Coline Pavot

What truly counts

Fiduciary duty is at the heart of the trustful relationship we maintain with our clients. It ensures that those who manage other people’s money act in those people’s interests, rather than in their own. For a long time, such interests were purely financial in nature. But in 2005, the Freshfields report for the UN found that ESG issues were, in fact, essential to the reliability of estimated financial performance and hence, fiduciary duty. And yet, an ESG bashing campaign has recently taken hold in the United States. So how do we know what truly counts?

The issue of materiality

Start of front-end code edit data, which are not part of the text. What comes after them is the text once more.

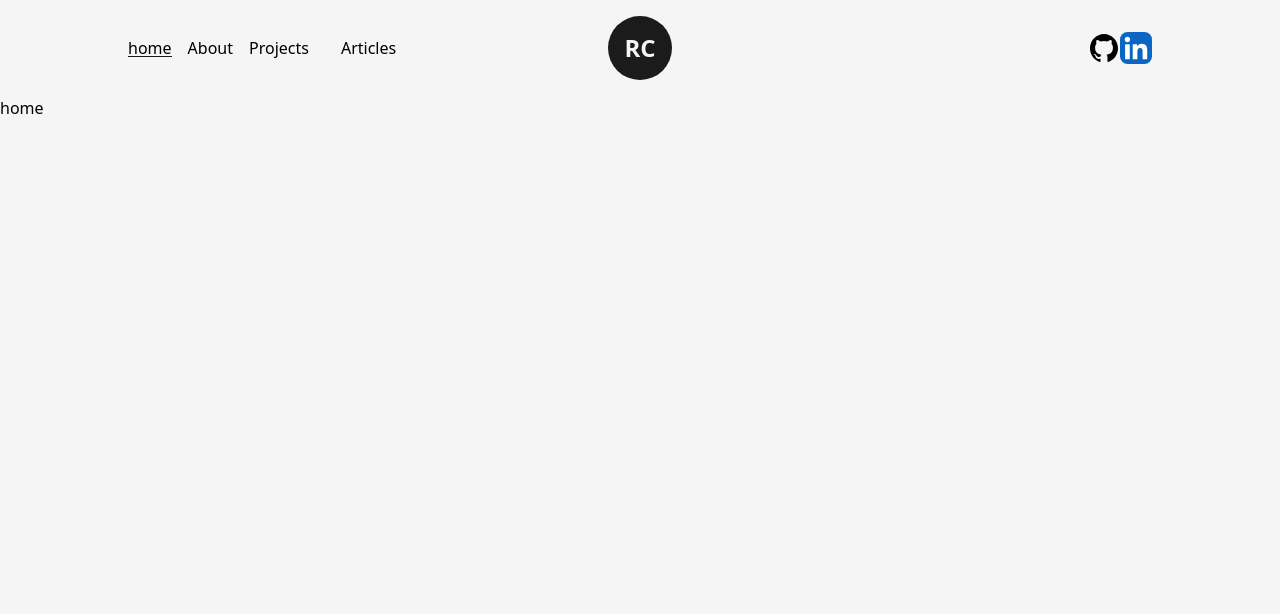
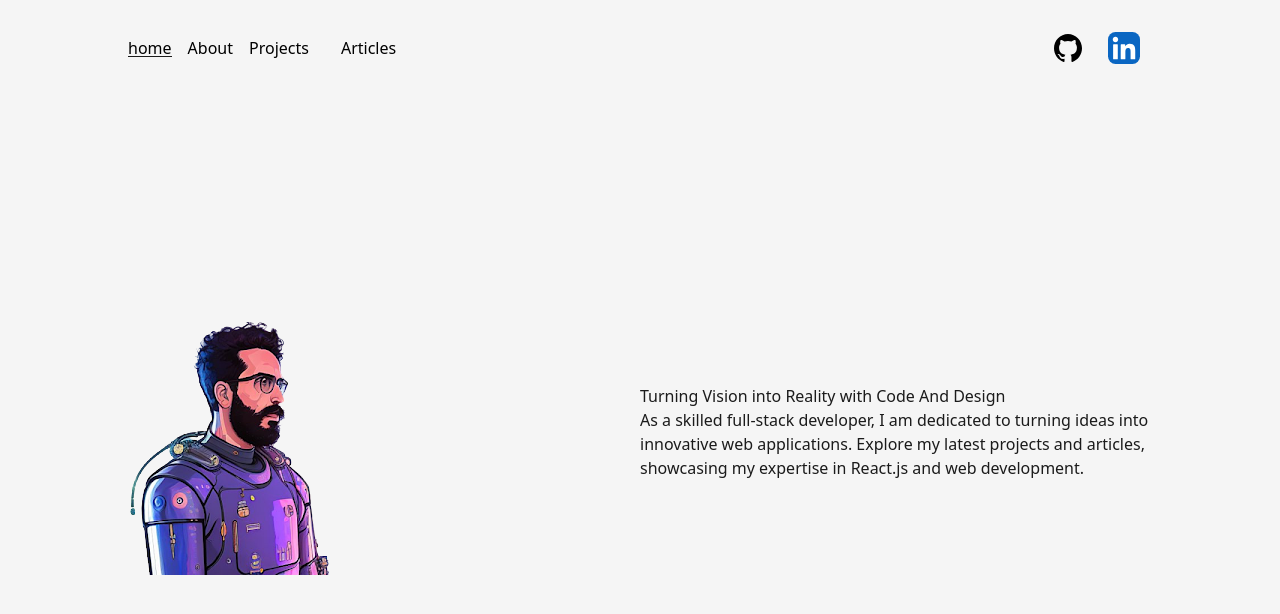
Before and after one commit to rodrigocamargo854/Next.js-Developer-Portfolio-Starter-Code, a Next.js app: page / in a window 1280 px wide. Shown: the top 614 px of the page. Built offline with nearby package versions, Linux system fonts and the light colour scheme.

Commit message:
progile pic added

```diff
--- /dev/null
+++ b/src/components/Layout.js
@@ -0,0 +1,11 @@
+import React from "react";
+
+export const Layout = ({ children, className = "" }) => {
+  return (
+    <div
+      className={`w-full h-full inline-block  z-0 bg-light p-32 ${className}`}
+    >
+      {children}
+    </div>
+  );
+};
--- a/src/components/NavBar.js
+++ b/src/components/NavBar.js
@@ -38,28 +38,24 @@
       </nav>
       <nav className="flex items-center justify-center flex-wrap">
         <motion.a
-                className='w-8 h-8'
-
+          whileHover={{y:-2}}
+          className="w-8 h-8 mx-3"
           href="https://modernthreejs-iqgk-7czyso6db-rodrigocamargo854.vercel.app/"
           target="_blank"
-          whileHover={{ y: -2 }}
+          whileTap={{ scale: 0.9 }}
         >
-          <GithubIcon  />
+          <GithubIcon />
         </motion.a>
         <motion.a
-        className='w-8 h-8'
-
+          className="w-8 h-8 mx-3"
           href="https://"
           target="_blank"
-          whileHover={{ y: -2 }}
+          whileHover={{y:-2}}
+          whileTap={{ scale: 0.9 }}
         >
-          <LinkedInIcon className="w-16 h-16" />
+          <LinkedInIcon  />
         </motion.a>
       </nav>
-
-      <div className="absolute left-[50%] top-2 translate-x-[-50%]">
-        <Logo />
-      </div>
     </header>
   );
 };
--- a/src/pages/index.js
+++ b/src/pages/index.js
@@ -1,9 +1,9 @@
-import Head from 'next/head'
-import Image from 'next/image'
-import { Inter } from 'next/font/google'
-import styles from '@/styles/Home.module.css'
-
-const inter = Inter({ subsets: ['latin'] })
+import Head from "next/head";
+import Image from "next/image";
+import { Inter } from "next/font/google";
+import { Layout } from "@/components/Layout";
+import profilePic from "../../public/images/profile/me-developr.png";
+const inter = Inter({ subsets: ["latin"] });
 
 export default function Home() {
   return (
@@ -11,11 +11,29 @@
       <Head>
         <title>Create Next App</title>
         <meta name='description" content="Generated by create next app' />
-
       </Head>
-      <main >
-        home
+      <main className="flex items-center text-dark w-full min-h-screen">
+        <Layout className="pt-0">
+          <div className="flex items-center justify-between w-full">
+            <div className="w-1/2">
+              <Image
+                src={profilePic}
+                alt="me"
+                className="w-50 h-50 transform scale-x-[-1]"
+              />
+            </div>
+            <div className="w-1/2">
+              <h1>Turning Vision into Reality with Code And Design</h1>
+              <p>
+                As a skilled full-stack developer, I am dedicated to turning
+                ideas into innovative web applications. Explore my latest
+                projects and articles, showcasing my expertise in React.js and
+                web development.
+              </p>
+            </div>
+          </div>
+        </Layout>
       </main>
     </>
-  )
+  );
 }
```
Also changed, not shown: public/images/profile/me-developr.png (added).
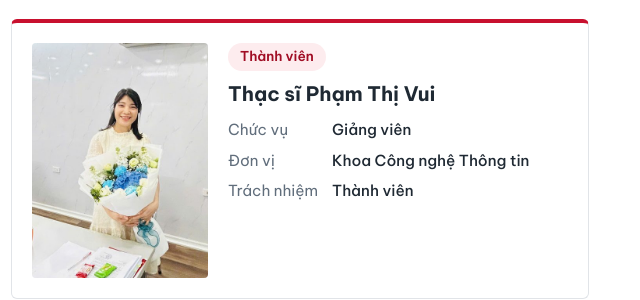
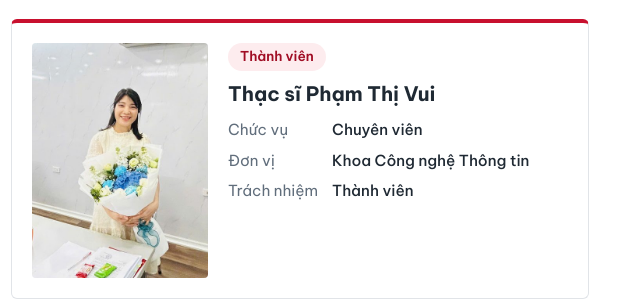
Before and after one commit to luuhainam-hht/hht_ho_tro_tuyen_sinh, a website: page public/thanh-vien.html in a window 1280 px wide. Shown: the part 1012-1312 px from the top of the page, 640-1280 px from the left. Drawn offline with Linux system fonts and the light colour scheme; no server answers.

Commit message:
Cap nhat HHT Tuyen sinh

```diff
--- a/public/thanh-vien.html
+++ b/public/thanh-vien.html
@@ -24,7 +24,8 @@
         <h1>Giới thiệu sản phẩm và nhóm thực hiện</h1>
         <p class="lede">HHT Tuyển sinh AI là sản phẩm của giải pháp đổi mới sáng tạo cấp Trường năm học 2025–2026
           <em>“Ứng dụng trí tuệ nhân tạo nâng cao hiệu quả công tác tư vấn và tuyển sinh”</em>, do Khoa Công nghệ Thông
-          tin chủ trì, phối hợp với Trung tâm Tuyển sinh và Giải quyết việc làm – Trường Cao đẳng Công nghệ cao Hà Nội thực hiện.
+          tin chủ trì, phối hợp với Trung tâm Tuyển sinh và Giải quyết việc làm – Trường Cao đẳng Công nghệ cao Hà Nội
+          thực hiện.
         </p>
       </div>
     </section>
@@ -126,7 +127,7 @@
               <h2 class="member-name">Thạc sĩ Phạm Thị Vui</h2>
               <dl class="member-meta">
                 <dt>Chức vụ</dt>
-                <dd>Giảng viên</dd>
+                <dd>Chuyên viên</dd>
                 <dt>Đơn vị</dt>
                 <dd>Khoa Công nghệ Thông tin</dd>
                 <dt>Trách nhiệm</dt>
@@ -136,8 +137,8 @@
           </article>
 
           <article class="member">
-            <img class="member-photo" src="/img/team/nguyen-thi-thanh-tam.jpg" alt="Ảnh chân dung Nguyễn Thị Thanh Tâm" width="226"
-              height="300" loading="lazy">
+            <img class="member-photo" src="/img/team/nguyen-thi-thanh-tam.jpg" alt="Ảnh chân dung Nguyễn Thị Thanh Tâm"
+              width="226" height="300" loading="lazy">
             <div class="member-body">
               <span class="tag">Thành viên</span>
               <h2 class="member-name">Thạc sĩ Nguyễn Thị Thanh Tâm</h2>
@@ -153,8 +154,8 @@
           </article>
 
           <article class="member">
-            <img class="member-photo" src="/img/team/chua-co-anh.jpg" alt="Ảnh chân dung Nguyễn Thị Thu Trang" width="226"
-              height="300" loading="lazy">
+            <img class="member-photo" src="/img/team/chua-co-anh.jpg" alt="Ảnh chân dung Nguyễn Thị Thu Trang"
+              width="226" height="300" loading="lazy">
             <div class="member-body">
               <span class="tag">Thành viên</span>
               <h2 class="member-name">Thạc sĩ Nguyễn Thị Thu Trang</h2>
```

These discussions on the contours of fiduciary duty inform our investor research into companies. For several years now, we have incorporated ESG criteria into our research through the prism of financial materiality, in order to study the environment’s impacts on companies. Some investors want to go further and also research companies’ impact on their environment. This is called the materiality impact. Combining these two dimensions into double materiality is the foundation of recent regulations targeted at companies and investors.

Double materiality & companies

Investigating companies’ impact on their environment means looking into their negative externalities[1]. These negative externalities come at a price that is still too often paid by society. However, companies are increasingly being asked to internalise their externalities, such as through the carbon market or the European directive on due diligence requiring major companies to process their negative impacts on human rights and the environment in their value chains. In Europe, the work of EFRAG[2] providing a framework for the Corporate Sustainability Reporting Directive (CSRD[3]) is working towards making double-materiality reporting mandatory. This aggressive stance, which is not shared by English-speaking countries, as seen in the work of the ISSB[4] or the SEC[5], would have the virtue of forcing companies to make public their negative impacts, with the option of limiting such impacts (through regulations, taxes, etc.). This is a way of moving from an economic system built at the expense of the rest of the world to a system built within the limits of this world! This is a timely revolution as resources becoming increasingly scarce.

Double materiality & investors

Driven by regulations such as SFDR, the Sustainable Finance Disclosure Regulation, this revolution is also impacting investors by making them anticipate the societal impact of investment choices, limit their negative externalities, and even maximise their positive impacts. This momentum is sharpening the financial world’s awareness of its responsibility in changing this paradigm. In the field, impact investors are showing the way, aware that while some sustainability factors have no short-term impact or direct cost on their investments, they do have a high cost for society and, ultimately, an indirect cost to companies. Companies’ increased maturity, being driven by CSRD, is likely to speed up the tempo by providing access to better-quality data on which they can base investment decisions.

Double materiality is a societal choice. We must all rally together to build a more sustainable world in which no negative impacts are taken lightly but, rather, are weighed for their costs and benefits to society. Aware of the role it plays, LFDE is working on integrating double materiality more and more into all its investment decisions… so that we can keep in mind what truly counts!


Coline Pavot, Head of Responsible Investment Research at La Financière de l’Echiquier (LFDE)


[1] A situation in which an economic agent’s activity causes adverse societal impacts

[2] European Financial Reporting Advisory Group

[3] Corporate Sustainable Reporting Directive

[4] International Sustainability Standards Board

[5] Securities and Exchange Commission